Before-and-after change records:
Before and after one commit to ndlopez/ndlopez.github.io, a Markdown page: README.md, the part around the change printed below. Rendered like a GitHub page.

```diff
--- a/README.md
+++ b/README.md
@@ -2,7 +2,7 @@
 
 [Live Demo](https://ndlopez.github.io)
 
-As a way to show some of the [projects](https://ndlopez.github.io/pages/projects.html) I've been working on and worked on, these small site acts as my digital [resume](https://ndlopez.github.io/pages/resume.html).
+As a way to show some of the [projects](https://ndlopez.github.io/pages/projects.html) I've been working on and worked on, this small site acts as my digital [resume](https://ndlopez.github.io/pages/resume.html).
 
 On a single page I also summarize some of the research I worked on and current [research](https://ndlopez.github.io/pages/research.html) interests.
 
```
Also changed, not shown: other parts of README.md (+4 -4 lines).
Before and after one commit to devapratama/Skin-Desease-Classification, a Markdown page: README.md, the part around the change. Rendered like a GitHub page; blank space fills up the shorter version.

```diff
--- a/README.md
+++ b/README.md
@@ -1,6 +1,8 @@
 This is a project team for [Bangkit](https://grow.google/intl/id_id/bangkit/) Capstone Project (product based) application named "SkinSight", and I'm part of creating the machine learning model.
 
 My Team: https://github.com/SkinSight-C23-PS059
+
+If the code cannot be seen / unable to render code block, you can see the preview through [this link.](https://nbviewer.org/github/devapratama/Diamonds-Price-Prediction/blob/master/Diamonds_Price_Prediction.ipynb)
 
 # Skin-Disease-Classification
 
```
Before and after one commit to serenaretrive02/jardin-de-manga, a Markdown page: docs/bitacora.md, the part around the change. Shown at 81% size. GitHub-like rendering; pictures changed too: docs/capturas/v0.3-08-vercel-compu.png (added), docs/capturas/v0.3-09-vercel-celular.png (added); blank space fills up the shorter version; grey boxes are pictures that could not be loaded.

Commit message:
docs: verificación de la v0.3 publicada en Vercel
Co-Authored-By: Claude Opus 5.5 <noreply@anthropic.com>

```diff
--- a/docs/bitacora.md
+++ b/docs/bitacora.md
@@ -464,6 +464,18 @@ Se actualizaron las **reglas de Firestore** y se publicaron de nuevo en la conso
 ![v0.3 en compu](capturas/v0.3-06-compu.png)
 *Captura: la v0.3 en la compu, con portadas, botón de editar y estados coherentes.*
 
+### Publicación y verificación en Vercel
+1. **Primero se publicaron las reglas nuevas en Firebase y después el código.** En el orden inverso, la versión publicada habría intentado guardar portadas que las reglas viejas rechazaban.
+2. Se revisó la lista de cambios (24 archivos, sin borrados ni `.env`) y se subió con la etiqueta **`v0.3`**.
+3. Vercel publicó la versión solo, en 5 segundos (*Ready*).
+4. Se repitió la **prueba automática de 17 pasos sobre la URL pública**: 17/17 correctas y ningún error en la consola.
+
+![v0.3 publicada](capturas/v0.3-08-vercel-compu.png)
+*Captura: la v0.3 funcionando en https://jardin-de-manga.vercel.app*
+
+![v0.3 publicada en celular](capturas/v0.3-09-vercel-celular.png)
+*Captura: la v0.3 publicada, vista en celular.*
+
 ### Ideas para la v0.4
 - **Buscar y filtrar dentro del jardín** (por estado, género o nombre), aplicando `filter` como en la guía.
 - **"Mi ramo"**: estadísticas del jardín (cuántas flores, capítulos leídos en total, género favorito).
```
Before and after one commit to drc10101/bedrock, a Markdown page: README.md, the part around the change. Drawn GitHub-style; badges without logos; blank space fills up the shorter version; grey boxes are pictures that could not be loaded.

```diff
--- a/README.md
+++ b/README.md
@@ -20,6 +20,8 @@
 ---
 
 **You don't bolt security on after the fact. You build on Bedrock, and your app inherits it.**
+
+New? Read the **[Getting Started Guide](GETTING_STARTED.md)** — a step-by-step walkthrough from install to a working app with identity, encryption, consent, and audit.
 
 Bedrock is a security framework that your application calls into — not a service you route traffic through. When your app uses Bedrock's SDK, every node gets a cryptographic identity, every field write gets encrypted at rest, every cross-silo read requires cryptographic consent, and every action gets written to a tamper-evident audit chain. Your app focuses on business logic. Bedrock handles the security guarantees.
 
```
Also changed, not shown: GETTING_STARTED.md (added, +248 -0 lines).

YOUR TASK:
Collect every line with the string "portadas" from the records, and copy each.

WRITTEN ANSWER:
 *Captura: la v0.3 en la compu, con portadas, botón de editar y estados coherentes.*
+1. **Primero se publicaron las reglas nuevas en Firebase y después el código.** En el orden inverso, la versión publicada habría intentado guardar portadas que las reglas viejas rechazaban.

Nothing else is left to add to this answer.